What Does It Mean to Say "I Do Not Have to Be Politically Correct?" It Means "I Have No Duty to Care for the Harmed"
I have been puzzling over what people who object to "political correctness" are objecting to. Donald Trump says he "doesn't have time" to be politically correct. This seems to be the trait that his supporters most admire.
Jonathan Haidt's research on liberals and conservatives found that the moral foundation that most resonates with liberals is caring for those who have been harmed. Liberals feel a special duty to those who have been harmed by powers and privileges that liberals themselves have benefited from. This, I believe, is the heart of what it means to be politically correct.
So what is it that Mr. Trump and his followers get out of rejecting political correctness? They reject any ethical duty to care for the harmed.
They reach this conclusion by two routes.
The first is to deny that anyone has been harmed. If everyone is an individual who can succeed by his or her own efforts, then whatever condition people find themselves in is just. They deny that there are structure of power or privilege which benefit some groups and harm others.
The second is to claim that they, the privileged, have also been harmed - especially due to "reverse discrimination" by liberals trying to help those previously harmed by power and privilege.
Sunday, May 22, 2016
What makes reactionaries, reactionaries is that they view all change as decline. It is not surprising that they are doomsayers - that is their slogan and recruiting strategy.
But it is a contradiction when progressive don't believe in progress. They should be the most devoted to seeing hope in change.

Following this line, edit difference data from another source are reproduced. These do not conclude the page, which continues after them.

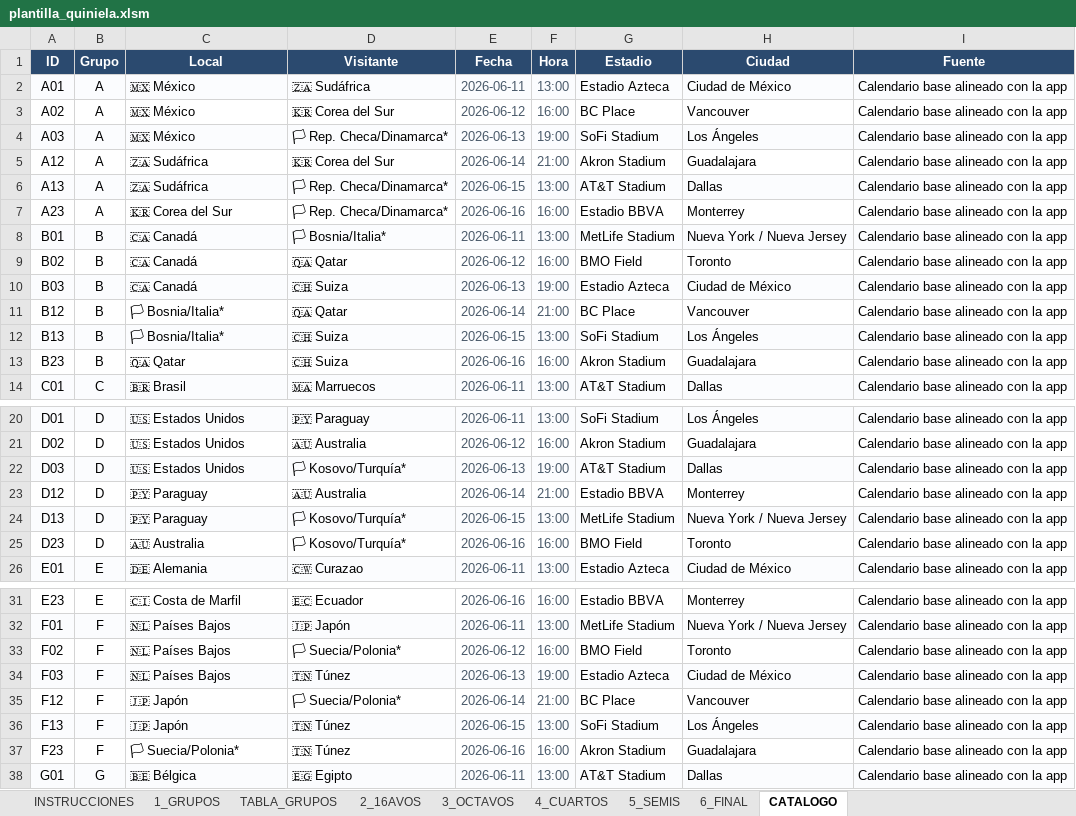
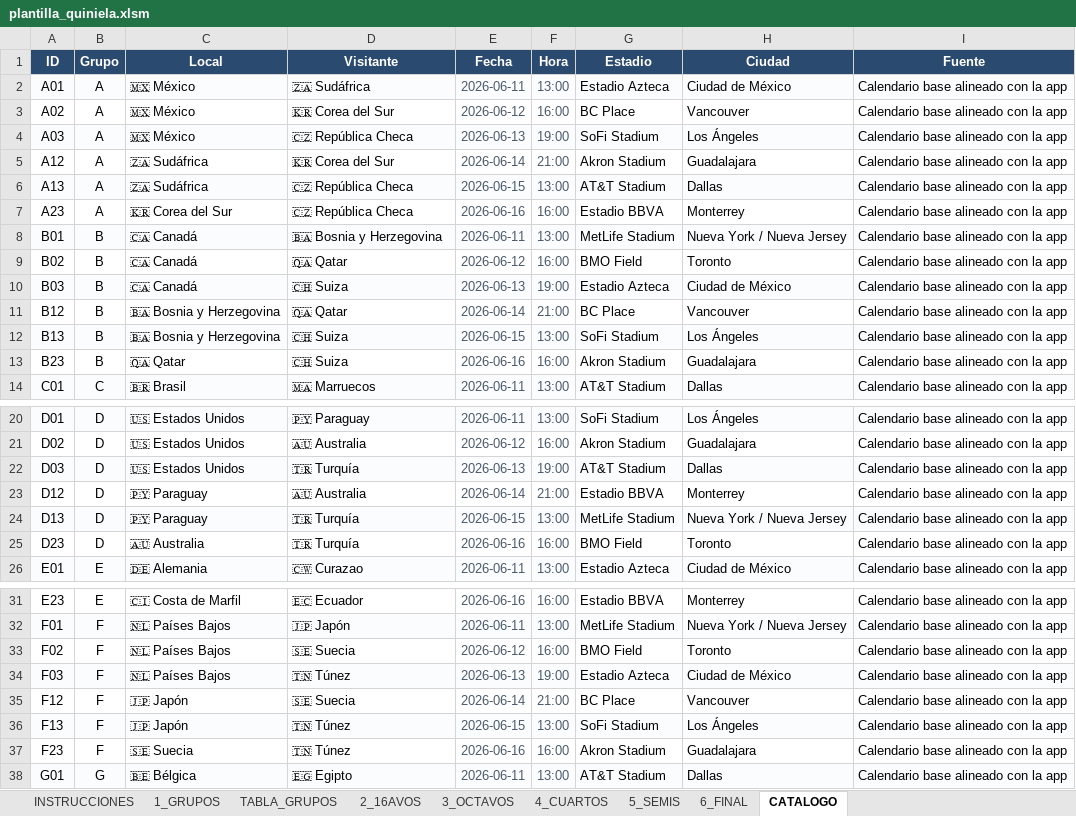
Before and after one commit to igmillan/quiniela-app, an Excel workbook: public/plantilla_quiniela.xlsm, sheet CATALOGO, drawn as a sheet; only a part is shown, gaps mark what is left out; values as stored, in another font and other column widths than the file's, no borders; the diff covers the shown part only; the diff names each change by its address in the sheet, - before the commit and + after, or states it on an @@ line.

```diff
--- a/public/plantilla_quiniela.xlsm (sheet CATALOGO)
+++ b/public/plantilla_quiniela.xlsm (sheet CATALOGO)
-D4 (Visitante): 🏳 Rep. Checa/Dinamarca*
+D4 (Visitante): 🇨🇿 República Checa
-D6:D7 (Visitante): 🏳 Rep. Checa/Dinamarca*
+D6:D7 (Visitante): 🇨🇿 República Checa
-D8 (Visitante): 🏳 Bosnia/Italia*
+D8 (Visitante): 🇧🇦 Bosnia y Herzegovina
-C11:C12 (Local): 🏳 Bosnia/Italia*
+C11:C12 (Local): 🇧🇦 Bosnia y Herzegovina
-D22 (Visitante): 🏳 Kosovo/Turquía*
+D22 (Visitante): 🇹🇷 Turquía
-D24:D25 (Visitante): 🏳 Kosovo/Turquía*
+D24:D25 (Visitante): 🇹🇷 Turquía
-D33 (Visitante): 🏳 Suecia/Polonia*
+D33 (Visitante): 🇸🇪 Suecia
-D35 (Visitante): 🏳 Suecia/Polonia*
+D35 (Visitante): 🇸🇪 Suecia
-C37 (Local): 🏳 Suecia/Polonia*
+C37 (Local): 🇸🇪 Suecia
```
Also changed, not shown: 6 edited cells elsewhere in this sheet, sheet TABLA_GRUPOS, sheet 1_GRUPOS, sheet 2_16AVOS, charts or pictures, 2 other files.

In this moment it is left to centrists to see that, in a thousand important ways, the world is getting better.
As Greg Easterbrook said in a recent well-named piece, "When Did Optimism Become Uncool?", the problem is that "the lack of optimism in contemporary liberal and centrist thinking opens the door to Trump-style demagogy."
Saturday, May 21, 2016
Silver Lining: Trump Nomination Leads to Huge Increases in Hispanic Naturalization and Voter Registration
The rate at which Hispanic immigrants are becoming naturalized citizens has picked up dramatically this year, doubling rates seen even last year.
And the rate of Hispanic registration to vote, both among recent and long-time citizens, is also way up, tripling in some places.
All of which is an unexpected benefit of Donald Trump's likely nomination as the Republican candidate for president.
There is almost always a silver lining, even in dark events.
Friday, May 20, 2016
For the first time in ten years, worldwide alcohol consumption went down. The drop, about 1.7% compared to last year, includes Eastern Europe, notorious for its high rates of alcoholism.
Unfortunately, drinking rates in the U.S. continue to rise.
Still, a worldwide decrease in the use of the most damaging drug is good news.
Thursday, May 19, 2016
Monday, May 16, 2016
A decade ago it was common for liberals to consider whether all "personal relationships" should be considered not only equally valid choices, but equally good in their effects on the adults and their children.
At the same time, though, the most successful argument for same-sex marriage touted the importance of marriage for the couple, their children, and society as a whole.
As a result, liberals, who almost by definition opposed the ban on same-sex marriage, came to talk less about the irrelevance of marriage, and more about marriage as a right for all and a benefit to society.
Friday, May 13, 2016
The hardest part of teaching sociology is getting students to see how we can make generalizations about groups which are true of the group in general, without being true of each in individual in the group.
One teachable aphorism I came up with this year is "Sociology Understands the Difference Between 'Most' and 'All'".
Today a refinement of that aphorism came to me, which appears in the title of this post.